"It obviously is a very good lineup," Lee said. "They are the defending world champions, and some additions make them that much better. With [Curtis] Granderson in there, it's a much better lineup."
The first Yankees out in the ninth inning was Alex Rodriguez's routine grounder to Wilson, ending an 0-for-4 game for A-Rod.
"The big out was with Alex in the ninth," Wakamatsu said. "It kind of gave himself a little breathing room. It was just a tremendous performance --  efficient pitches. I thought he had command of almost all of his pitches. I thought his cutter was extremely effective."
The Yankees were impressed with Lee's performance.
"I actually thought we swung the bats as good tonight as we have the last three or four times that we've seen him," manager Joe Girardi said. "We squared some balls up; I thought they played good defense behind him. We didn't strike out. We were making contact, but when they got to seven [runs], that was pretty big.

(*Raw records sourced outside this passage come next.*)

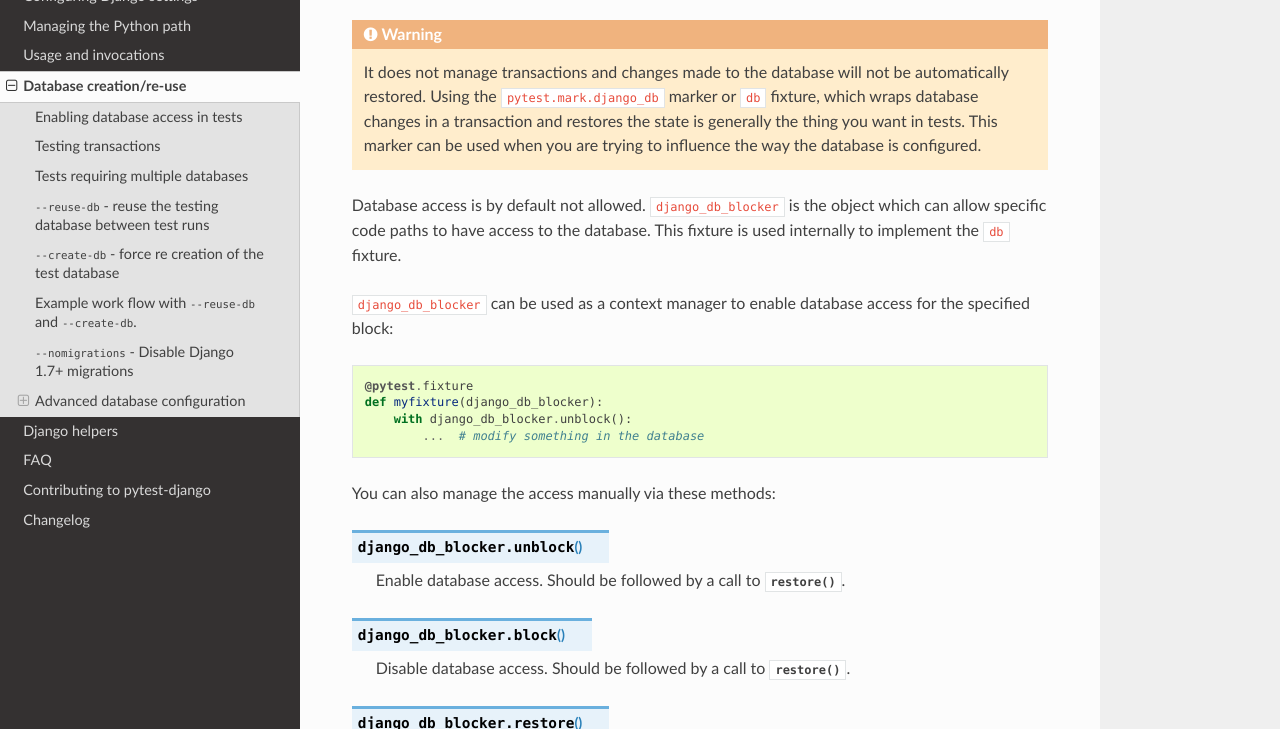
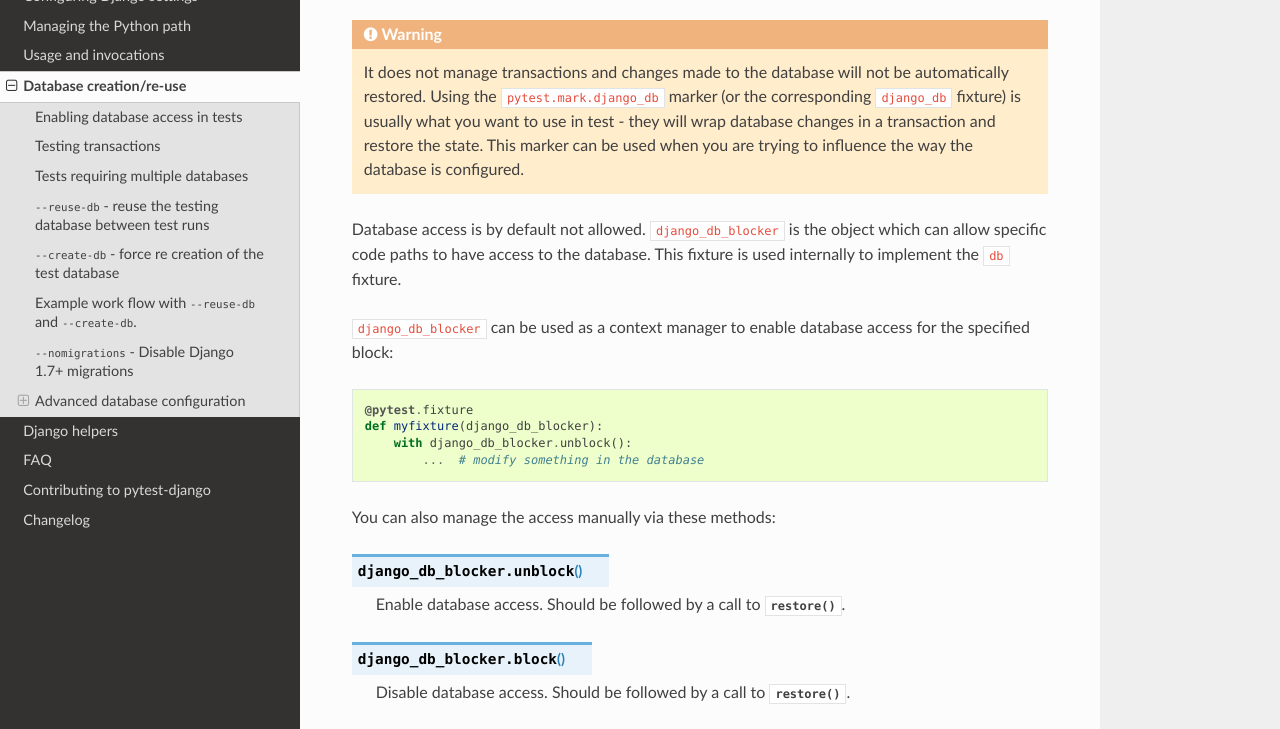
Before and after one commit to pytest-dev/pytest-django, a Sphinx documentation site: the page built from docs/database.rst, in a window 1280 px wide and 900 px high, scrolled down 5249 px, cut to the strip 171-900 px from the top of the window. Built offline with Sphinx 7.4.7 and the Read the Docs theme 2.0.0, drawn with Linux system fonts in a browser that asks for light colours; cross-references to code outside the pages are shown as plain code.

```diff
--- a/docs/database.rst
+++ b/docs/database.rst
@@ -250,11 +250,12 @@ django_db_blocker
 
 .. warning::
     It does not manage transactions and changes made to the database will not
-    be automatically restored. Using the ``pytest.mark.django_db`` marker
-    or :fixture:`db` fixture, which wraps database changes in a transaction and
-    restores the state is generally the thing you want in tests. This marker
-    can be used when you are trying to influence the way the database is
-    configured.
+    be automatically restored.
+    Using the ``pytest.mark.django_db`` marker (or the corresponding
+    :fixture:`django_db` fixture) is usually what you want to use in test -
+    they will wrap database changes in a transaction and restore the state.
+    This marker can be used when you are trying to influence the way the
+    database is configured.
 
 Database access is by default not allowed. ``django_db_blocker`` is the object
 which can allow specific code paths to have access to the database. This
```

"[Lee] never beats himself. He never walks people. He has the ability to strike you out, and he locates extremely well. He knows how to change speeds extremely well. He's got a little sink to it, he's got a little cut to it, he's got a curveball, a slider and a changeup. He just knows how to pitch, and his command is very, very good."
Lee's streak of consecutive walk-free innings ended at 38 1/3 when he issued a full-count free pass to designated hitter Jorge Posada in the second inning.
Lee had faced 144 batters since walking Nick Punto of the Twins on June 2.
The streaks were the longest in Mariners history. Jamie Moyer previously held the longest streak of innings without a walk at 28 1/3 in 2002. Lee's three consecutive starts without a walk were also a club record.
Lee has now issued five walks in 95 2/3 innings this season.
"Whatever," Lee said. "[Posada] fouled off a 3-2 pitch and took a pretty close pitch [for ball four]. You have to credit him for getting a walk there. I was ahead of him, 1-2, and had chances to get him out but missed too much, and he drew a walk."